Time or dimensional travel then - does it matter? The point is that there will be an attempt to tie them together into a narrative and thematic whole, unlike Free Realms' shameless theme park setup. Whether this is a wise decision or not, we're unsure. We're steadfastly denied any detail on the meat of the game, but we get the impression it will be more focused on expansive, traditional combat-driven adventure than a grab bag of mini-games.
Any more hints form the screens? Pets will definitely feature, and there's a reporter character seen barking into a microphone who'll star as a guide and information resource in the game. The environments are a blend or organic, naturalistic elements with limited LEGO brick highlights - one of many cues NetDevil is taking from the TT games. Everything Seabury says suggests his team has studied them intently and understands their strengths well.
Another lift from TT is the one-touch brick-building, where you can just hold a button down to automatically assemble a bridge, or a rocket ship. It's essential to give even the least able player the sensation of playing with LEGO - but, in LEGO Universe, it's only the start of a system that goes through lightweight modular customisation all the way into a full-feature brick-building editor. And this leads us to perhaps the most exciting element of LEGO Universe we hear about at GDC.
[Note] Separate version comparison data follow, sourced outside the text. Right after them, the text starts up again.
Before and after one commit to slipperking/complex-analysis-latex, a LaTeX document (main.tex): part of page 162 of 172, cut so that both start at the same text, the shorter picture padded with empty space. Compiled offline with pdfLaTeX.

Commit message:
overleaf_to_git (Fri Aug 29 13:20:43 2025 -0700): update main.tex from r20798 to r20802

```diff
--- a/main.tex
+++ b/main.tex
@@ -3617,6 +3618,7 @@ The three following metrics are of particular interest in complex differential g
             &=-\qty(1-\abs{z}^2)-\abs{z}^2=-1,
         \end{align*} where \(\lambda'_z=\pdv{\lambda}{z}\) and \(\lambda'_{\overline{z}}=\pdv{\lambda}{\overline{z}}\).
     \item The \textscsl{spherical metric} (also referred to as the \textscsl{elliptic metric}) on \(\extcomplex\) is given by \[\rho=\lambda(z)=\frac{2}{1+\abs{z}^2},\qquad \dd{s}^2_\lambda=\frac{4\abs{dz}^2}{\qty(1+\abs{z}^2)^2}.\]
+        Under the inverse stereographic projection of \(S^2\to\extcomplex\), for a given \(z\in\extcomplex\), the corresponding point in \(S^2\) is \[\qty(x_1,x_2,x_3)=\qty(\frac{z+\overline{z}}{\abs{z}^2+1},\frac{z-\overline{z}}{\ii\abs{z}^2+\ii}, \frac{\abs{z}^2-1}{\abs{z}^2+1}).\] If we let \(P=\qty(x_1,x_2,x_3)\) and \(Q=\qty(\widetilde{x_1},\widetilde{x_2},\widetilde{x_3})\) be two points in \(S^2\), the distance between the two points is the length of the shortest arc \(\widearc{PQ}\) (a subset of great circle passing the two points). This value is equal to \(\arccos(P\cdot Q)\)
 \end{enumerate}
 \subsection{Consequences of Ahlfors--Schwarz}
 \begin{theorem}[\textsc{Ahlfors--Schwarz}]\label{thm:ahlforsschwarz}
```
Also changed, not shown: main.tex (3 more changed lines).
Despite the game still being at an early stage, LEGO and NetDevil have turned over a brick editor to a group called LUPS, or LEGO Universe Project Support. This, in effect, is the vanguard of what will be the game's user-generated content community: a hardcore group of adult LEGO fans, established architects of the plastic brick.
And the LUPS group is using the editor to build: houses, vehicles, stuff, some of it insanely detailed. They're testers, but they're also creators who will ensure that the game has genuine user-generated content to explore before it even hits beta. Players will be able to own private spaces where they'll be able to display their creations - and we already know that they'll be able to order real-life LEGO kits of them, too. This is no feature-creep pipedream, it's an extension of the existing LEGO Digital Designer and Factory, waiting to be slotted into NetDevil's world.
The cheapest and simplest thing you'll be able to order from the Factory, of course, is you: your minifigure avatar made real. Which brings us full circle - and despite the frustrating lack of hard detail on the game, rams home why LEGO Universe has the potential to be so special. Other MMOs may offer something similar, but they're offering an expensive, glass-encased sculpture of a character you made, but they designed - a bespoke bit of luxury merchandise.
LEGO Universe, however, is offering you a cheap, irresistible, indestructible toy made in your chosen image. LEGO and NetDevil between them are plucking you up and putting you right back in your childhood - or if you're still a child, making your worlds of imagination, virtual play, real play and real life connect with each other. If that's not a great premise and recipe for success for an MMO for everyone, then I don't know what is.